» TASK
Pull every line holding the string "then" from the records below.

[Web page edit records]
- Opening Delimiter -

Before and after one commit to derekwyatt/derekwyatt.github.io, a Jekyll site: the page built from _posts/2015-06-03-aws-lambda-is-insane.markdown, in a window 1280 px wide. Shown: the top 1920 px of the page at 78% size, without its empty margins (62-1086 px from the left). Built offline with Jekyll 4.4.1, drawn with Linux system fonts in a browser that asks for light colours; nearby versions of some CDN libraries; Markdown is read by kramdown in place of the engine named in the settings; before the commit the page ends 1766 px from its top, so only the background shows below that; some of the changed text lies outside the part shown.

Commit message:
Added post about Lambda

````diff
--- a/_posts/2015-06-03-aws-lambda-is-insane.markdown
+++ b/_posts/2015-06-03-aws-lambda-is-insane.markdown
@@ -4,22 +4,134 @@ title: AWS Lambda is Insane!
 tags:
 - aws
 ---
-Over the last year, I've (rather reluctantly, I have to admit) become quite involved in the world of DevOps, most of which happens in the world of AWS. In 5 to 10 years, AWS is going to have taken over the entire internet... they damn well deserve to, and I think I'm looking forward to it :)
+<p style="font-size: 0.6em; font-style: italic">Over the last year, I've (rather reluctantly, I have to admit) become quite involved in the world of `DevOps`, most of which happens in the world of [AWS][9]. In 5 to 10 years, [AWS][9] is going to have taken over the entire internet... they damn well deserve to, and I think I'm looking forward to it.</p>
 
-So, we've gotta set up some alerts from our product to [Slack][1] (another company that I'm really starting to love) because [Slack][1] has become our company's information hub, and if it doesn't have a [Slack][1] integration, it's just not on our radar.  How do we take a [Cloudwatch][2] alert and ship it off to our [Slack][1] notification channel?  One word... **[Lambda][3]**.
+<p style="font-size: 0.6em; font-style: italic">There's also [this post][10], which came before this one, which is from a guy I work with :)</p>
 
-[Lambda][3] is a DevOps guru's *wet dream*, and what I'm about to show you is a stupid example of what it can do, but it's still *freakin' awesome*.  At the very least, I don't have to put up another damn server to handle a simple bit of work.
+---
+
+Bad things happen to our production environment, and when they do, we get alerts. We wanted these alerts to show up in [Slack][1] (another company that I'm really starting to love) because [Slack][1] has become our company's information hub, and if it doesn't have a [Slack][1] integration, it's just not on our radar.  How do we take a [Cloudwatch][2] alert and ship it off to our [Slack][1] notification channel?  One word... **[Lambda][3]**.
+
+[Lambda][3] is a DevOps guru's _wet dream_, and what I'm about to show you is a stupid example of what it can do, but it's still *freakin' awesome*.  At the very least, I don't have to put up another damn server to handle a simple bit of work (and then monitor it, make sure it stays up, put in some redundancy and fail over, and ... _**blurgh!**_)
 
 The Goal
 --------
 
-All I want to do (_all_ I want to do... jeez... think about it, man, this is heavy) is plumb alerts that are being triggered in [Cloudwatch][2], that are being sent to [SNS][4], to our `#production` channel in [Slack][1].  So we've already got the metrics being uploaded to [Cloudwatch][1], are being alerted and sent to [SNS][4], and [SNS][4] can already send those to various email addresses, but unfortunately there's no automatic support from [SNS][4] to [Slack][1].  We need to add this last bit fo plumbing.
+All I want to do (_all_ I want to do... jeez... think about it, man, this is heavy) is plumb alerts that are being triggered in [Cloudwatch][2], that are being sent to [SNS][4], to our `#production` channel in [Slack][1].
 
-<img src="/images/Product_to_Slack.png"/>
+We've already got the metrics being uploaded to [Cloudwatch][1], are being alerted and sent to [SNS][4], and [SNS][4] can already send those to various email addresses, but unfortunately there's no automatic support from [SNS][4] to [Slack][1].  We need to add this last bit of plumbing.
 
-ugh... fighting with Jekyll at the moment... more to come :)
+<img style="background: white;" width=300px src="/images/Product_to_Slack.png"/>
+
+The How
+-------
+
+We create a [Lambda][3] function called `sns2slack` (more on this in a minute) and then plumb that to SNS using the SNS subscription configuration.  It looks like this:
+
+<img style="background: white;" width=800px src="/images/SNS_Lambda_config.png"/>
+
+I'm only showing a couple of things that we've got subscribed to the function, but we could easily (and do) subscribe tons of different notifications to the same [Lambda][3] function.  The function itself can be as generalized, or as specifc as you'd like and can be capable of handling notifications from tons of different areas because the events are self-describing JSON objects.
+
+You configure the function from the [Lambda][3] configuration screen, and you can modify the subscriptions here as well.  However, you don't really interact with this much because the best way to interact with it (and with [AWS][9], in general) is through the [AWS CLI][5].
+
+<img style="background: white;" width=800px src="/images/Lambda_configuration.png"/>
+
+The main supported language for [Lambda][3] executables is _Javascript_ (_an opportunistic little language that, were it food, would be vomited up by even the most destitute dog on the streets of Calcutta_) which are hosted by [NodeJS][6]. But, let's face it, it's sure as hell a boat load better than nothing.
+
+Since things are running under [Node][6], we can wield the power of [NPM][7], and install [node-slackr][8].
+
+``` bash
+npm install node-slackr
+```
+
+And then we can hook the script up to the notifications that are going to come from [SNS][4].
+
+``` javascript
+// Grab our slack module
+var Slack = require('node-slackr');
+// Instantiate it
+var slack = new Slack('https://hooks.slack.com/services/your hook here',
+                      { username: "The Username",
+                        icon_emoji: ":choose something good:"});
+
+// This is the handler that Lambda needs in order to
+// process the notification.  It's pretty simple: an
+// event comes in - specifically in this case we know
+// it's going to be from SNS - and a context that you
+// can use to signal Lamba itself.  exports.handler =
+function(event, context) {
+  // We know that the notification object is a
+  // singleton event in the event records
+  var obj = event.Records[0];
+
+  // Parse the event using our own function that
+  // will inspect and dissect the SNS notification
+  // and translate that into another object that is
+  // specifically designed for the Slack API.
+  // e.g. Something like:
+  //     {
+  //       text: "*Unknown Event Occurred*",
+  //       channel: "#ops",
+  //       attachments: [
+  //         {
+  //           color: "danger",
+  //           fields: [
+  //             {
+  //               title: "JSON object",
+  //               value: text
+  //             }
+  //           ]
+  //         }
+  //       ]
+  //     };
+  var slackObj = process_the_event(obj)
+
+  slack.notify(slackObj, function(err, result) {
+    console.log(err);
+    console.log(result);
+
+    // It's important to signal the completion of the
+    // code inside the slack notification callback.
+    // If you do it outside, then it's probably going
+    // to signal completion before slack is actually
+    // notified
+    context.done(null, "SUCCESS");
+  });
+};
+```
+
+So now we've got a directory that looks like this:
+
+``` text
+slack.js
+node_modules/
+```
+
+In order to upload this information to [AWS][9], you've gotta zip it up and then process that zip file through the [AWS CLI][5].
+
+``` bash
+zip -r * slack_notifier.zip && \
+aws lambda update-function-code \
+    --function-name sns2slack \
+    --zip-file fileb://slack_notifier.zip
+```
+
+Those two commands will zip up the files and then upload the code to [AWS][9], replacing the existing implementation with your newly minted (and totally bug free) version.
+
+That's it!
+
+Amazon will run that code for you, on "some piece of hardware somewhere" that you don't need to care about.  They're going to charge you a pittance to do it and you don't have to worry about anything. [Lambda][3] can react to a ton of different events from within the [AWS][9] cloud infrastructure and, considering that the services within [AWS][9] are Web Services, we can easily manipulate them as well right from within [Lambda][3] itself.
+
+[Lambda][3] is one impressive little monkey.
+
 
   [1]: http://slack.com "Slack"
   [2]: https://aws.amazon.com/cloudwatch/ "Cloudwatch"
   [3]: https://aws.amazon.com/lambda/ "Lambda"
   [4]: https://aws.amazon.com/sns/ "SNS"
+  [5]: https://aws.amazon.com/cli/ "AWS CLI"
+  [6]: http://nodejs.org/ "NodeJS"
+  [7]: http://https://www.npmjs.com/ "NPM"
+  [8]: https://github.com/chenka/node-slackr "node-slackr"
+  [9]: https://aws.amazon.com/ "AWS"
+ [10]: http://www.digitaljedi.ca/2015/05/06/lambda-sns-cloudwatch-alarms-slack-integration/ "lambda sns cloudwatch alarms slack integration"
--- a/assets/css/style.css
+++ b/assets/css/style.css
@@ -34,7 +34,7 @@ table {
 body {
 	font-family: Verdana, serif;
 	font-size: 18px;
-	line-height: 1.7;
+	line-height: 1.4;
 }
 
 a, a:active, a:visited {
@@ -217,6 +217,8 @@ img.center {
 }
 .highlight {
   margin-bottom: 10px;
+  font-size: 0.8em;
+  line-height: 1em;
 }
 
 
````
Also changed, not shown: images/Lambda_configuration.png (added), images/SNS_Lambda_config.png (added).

- Closing Delimiter -

» EXPECTED ANSWER
+[Lambda][3] is a DevOps guru's _wet dream_, and what I'm about to show you is a stupid example of what it can do, but it's still *freakin' awesome*.  At the very least, I don't have to put up another damn server to handle a simple bit of work (and then monitor it, make sure it stays up, put in some redundancy and fail over, and ... _**blurgh!**_)
+We create a [Lambda][3] function called `sns2slack` (more on this in a minute) and then plumb that to SNS using the SNS subscription configuration.  It looks like this:
+And then we can hook the script up to the notifications that are going to come from [SNS][4].
+    // If you do it outside, then it's probably going
+In order to upload this information to [AWS][9], you've gotta zip it up and then process that zip file through the [AWS CLI][5].
+Those two commands will zip up the files and then upload the code to [AWS][9], replacing the existing implementation with your newly minted (and totally bug free) version.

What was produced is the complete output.